   The story was originally was titled Tevye, as it was based on Sholem Aleichem’s story Tevye the Milkman (טבֿיה דער מילכיקער). The definitive title Fiddler on the Roof has been taken from Marc Chagall painting The Fiddler and symbolizes power of survival in hostile environment and permanent unbalance. One can say this is the very beginning of identity discourse in pop-culture and early example of redefining history of roots and family myths. There are also indications this is only 21st century point of view and in sixties the story has been understand rather as a history of father’s love, which led him to accept daughters will, even if their choices were unacceptable.

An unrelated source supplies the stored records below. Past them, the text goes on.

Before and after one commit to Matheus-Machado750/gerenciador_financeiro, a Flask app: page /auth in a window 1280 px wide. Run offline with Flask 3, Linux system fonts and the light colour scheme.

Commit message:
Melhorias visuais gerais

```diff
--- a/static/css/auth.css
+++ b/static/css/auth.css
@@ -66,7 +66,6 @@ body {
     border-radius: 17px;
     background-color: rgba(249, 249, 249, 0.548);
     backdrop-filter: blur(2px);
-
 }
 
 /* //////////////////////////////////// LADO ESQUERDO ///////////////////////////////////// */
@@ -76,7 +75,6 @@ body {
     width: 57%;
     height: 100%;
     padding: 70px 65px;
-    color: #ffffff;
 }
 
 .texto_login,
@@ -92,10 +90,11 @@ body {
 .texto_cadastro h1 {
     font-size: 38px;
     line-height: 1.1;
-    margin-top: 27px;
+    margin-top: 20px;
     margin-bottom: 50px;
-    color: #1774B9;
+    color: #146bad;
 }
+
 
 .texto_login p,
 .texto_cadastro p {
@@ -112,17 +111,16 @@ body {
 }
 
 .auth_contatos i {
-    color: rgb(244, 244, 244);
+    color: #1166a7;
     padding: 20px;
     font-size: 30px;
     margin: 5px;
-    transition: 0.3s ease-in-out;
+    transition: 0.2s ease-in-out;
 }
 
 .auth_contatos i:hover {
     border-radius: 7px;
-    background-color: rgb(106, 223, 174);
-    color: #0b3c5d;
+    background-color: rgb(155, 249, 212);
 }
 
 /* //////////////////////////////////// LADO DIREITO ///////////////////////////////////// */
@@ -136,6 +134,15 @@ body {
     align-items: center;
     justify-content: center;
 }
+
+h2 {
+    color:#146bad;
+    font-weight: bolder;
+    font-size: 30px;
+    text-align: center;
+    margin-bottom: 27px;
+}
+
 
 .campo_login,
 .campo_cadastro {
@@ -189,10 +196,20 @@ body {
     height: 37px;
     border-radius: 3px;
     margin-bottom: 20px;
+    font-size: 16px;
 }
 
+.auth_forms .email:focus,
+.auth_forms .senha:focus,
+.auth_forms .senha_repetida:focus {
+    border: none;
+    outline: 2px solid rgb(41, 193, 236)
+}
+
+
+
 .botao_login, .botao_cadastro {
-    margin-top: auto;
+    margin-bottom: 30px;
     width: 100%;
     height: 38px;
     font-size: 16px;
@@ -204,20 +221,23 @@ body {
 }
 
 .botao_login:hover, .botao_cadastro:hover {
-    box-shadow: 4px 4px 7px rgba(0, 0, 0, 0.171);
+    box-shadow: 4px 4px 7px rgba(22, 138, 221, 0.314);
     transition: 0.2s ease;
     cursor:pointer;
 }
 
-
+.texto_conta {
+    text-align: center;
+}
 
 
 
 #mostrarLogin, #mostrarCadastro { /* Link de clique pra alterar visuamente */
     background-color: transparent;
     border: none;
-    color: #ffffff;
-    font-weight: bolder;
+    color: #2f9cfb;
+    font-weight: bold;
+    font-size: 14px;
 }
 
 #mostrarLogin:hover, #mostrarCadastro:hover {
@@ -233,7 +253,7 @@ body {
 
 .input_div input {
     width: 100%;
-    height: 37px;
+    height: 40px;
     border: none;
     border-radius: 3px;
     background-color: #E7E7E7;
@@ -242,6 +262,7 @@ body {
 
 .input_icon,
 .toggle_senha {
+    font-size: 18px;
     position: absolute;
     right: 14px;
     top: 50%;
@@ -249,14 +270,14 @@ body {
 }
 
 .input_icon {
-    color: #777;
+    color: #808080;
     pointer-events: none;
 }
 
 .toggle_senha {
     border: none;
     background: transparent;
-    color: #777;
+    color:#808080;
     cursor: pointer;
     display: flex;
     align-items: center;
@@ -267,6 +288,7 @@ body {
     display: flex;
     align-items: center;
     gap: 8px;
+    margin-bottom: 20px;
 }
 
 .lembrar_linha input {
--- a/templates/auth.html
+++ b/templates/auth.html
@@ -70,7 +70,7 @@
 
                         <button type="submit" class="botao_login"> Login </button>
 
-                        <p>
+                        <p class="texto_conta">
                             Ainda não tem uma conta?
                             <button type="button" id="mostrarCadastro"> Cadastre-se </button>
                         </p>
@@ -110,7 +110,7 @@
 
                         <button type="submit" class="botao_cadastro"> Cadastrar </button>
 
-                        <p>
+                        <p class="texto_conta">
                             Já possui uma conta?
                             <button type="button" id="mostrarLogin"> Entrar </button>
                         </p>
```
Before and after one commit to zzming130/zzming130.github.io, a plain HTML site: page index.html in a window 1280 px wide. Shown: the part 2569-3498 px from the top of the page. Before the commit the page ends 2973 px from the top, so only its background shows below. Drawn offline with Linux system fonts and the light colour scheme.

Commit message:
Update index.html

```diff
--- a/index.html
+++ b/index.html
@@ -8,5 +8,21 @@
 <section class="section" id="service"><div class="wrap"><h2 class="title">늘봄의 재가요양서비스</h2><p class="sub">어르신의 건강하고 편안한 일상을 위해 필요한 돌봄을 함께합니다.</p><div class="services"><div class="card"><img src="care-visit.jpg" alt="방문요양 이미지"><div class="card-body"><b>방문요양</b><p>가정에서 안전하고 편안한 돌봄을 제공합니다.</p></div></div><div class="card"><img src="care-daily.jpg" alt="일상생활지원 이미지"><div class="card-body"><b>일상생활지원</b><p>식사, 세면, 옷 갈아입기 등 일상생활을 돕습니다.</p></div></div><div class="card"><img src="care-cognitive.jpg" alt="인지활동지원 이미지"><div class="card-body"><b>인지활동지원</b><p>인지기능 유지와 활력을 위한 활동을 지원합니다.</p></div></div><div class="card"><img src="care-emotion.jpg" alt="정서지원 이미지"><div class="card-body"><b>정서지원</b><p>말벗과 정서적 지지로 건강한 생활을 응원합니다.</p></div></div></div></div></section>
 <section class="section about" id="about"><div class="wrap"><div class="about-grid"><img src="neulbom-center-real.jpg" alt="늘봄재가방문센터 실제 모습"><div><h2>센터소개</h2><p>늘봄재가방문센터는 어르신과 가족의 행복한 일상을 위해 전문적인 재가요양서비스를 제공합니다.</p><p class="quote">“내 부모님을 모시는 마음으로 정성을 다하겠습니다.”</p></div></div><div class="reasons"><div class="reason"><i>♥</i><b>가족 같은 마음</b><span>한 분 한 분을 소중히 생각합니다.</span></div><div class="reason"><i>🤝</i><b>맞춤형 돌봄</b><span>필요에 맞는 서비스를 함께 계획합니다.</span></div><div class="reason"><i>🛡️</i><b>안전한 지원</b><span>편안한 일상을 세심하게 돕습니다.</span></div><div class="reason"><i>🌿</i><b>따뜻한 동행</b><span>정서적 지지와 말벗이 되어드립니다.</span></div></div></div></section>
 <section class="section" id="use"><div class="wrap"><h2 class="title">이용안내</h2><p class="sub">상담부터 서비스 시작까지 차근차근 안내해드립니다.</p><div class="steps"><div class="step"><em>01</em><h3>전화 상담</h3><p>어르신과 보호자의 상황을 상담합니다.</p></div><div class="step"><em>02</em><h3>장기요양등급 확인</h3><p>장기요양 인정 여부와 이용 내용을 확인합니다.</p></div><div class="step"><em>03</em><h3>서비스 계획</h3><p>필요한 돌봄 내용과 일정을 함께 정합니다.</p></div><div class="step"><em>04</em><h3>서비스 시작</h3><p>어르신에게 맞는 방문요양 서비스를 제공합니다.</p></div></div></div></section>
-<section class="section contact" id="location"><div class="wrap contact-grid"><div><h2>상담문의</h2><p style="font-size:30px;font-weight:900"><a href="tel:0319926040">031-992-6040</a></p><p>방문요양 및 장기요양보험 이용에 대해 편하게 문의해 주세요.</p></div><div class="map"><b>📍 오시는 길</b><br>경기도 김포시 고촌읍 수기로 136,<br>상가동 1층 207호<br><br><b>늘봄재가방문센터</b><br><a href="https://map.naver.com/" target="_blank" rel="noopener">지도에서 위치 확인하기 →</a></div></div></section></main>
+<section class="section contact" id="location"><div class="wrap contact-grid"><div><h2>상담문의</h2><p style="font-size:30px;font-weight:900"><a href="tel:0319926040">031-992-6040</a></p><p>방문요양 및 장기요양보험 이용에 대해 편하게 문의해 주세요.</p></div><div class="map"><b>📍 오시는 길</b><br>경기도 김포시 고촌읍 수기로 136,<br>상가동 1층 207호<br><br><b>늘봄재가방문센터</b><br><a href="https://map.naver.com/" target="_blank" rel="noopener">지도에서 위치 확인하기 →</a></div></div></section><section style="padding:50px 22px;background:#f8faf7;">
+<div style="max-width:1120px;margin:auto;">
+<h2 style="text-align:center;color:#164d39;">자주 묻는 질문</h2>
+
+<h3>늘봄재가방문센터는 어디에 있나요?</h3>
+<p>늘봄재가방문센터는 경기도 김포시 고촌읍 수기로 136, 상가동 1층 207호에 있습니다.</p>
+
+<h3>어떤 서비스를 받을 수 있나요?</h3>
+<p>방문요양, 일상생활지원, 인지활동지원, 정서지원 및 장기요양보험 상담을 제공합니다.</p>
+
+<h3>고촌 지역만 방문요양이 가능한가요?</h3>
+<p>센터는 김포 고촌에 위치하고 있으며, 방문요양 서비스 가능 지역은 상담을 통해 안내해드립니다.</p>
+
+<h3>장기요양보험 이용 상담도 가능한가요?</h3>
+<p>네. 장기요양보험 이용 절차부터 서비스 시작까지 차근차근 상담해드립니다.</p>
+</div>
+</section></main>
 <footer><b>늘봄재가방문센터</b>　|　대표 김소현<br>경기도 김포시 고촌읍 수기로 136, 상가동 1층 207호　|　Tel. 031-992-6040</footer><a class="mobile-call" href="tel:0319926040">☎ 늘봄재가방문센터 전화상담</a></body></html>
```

The classic conflict between generations can be seen more universally, as a contrast between modern culture and limitations in religious and traditional way of living. It was the clearest perspective to interpret this text in sixties and seventies.

Original Broadway Cast – Fiddler on the Roof (1964)

   Since introduction of long playing gramophone records, important element of Broadway premiere became original cast recordings. Opening September 22, 1964, Fiddler on the Roof became the great success, and it was strictly connected with RCA Victor LP released at the same time in mono and stereo and produced by George R. Marek. This gramophone record can be great document of Fieddler on the Roof first stage performances. Main character Tevye was sung by Zero Mostel and maybe he sounds little bit naïve but this magnifies the touching empathy of heroic attempts to understand and his wise decisions. This attitude makes Tevye maybe closer to the hero of Sholem Aleichem’s story than any later production.
   Zero Mostel and Maria Karnilova who has played his wife Golde are perfect pair. Both won Tony awards for best acting. Roles of three daughters played Joanna Merlin, Julia Migenes and Tanya Everett and the second; Hodel was debut role of Julia Migenes, great opera singer known from Carmen movie and Paris world premiere of Angels in America by Péter Eötvös. Noteworthy singer is young revolutionary Perchick played by Bert Convy. After half year this performance still sounds perfectly and it is hard to believe almost 50 years passed by. Among many versions and performances the first is always worth to remember. This album is not only the nice piece of musical art but also a perfect document of the time its sound and feeling.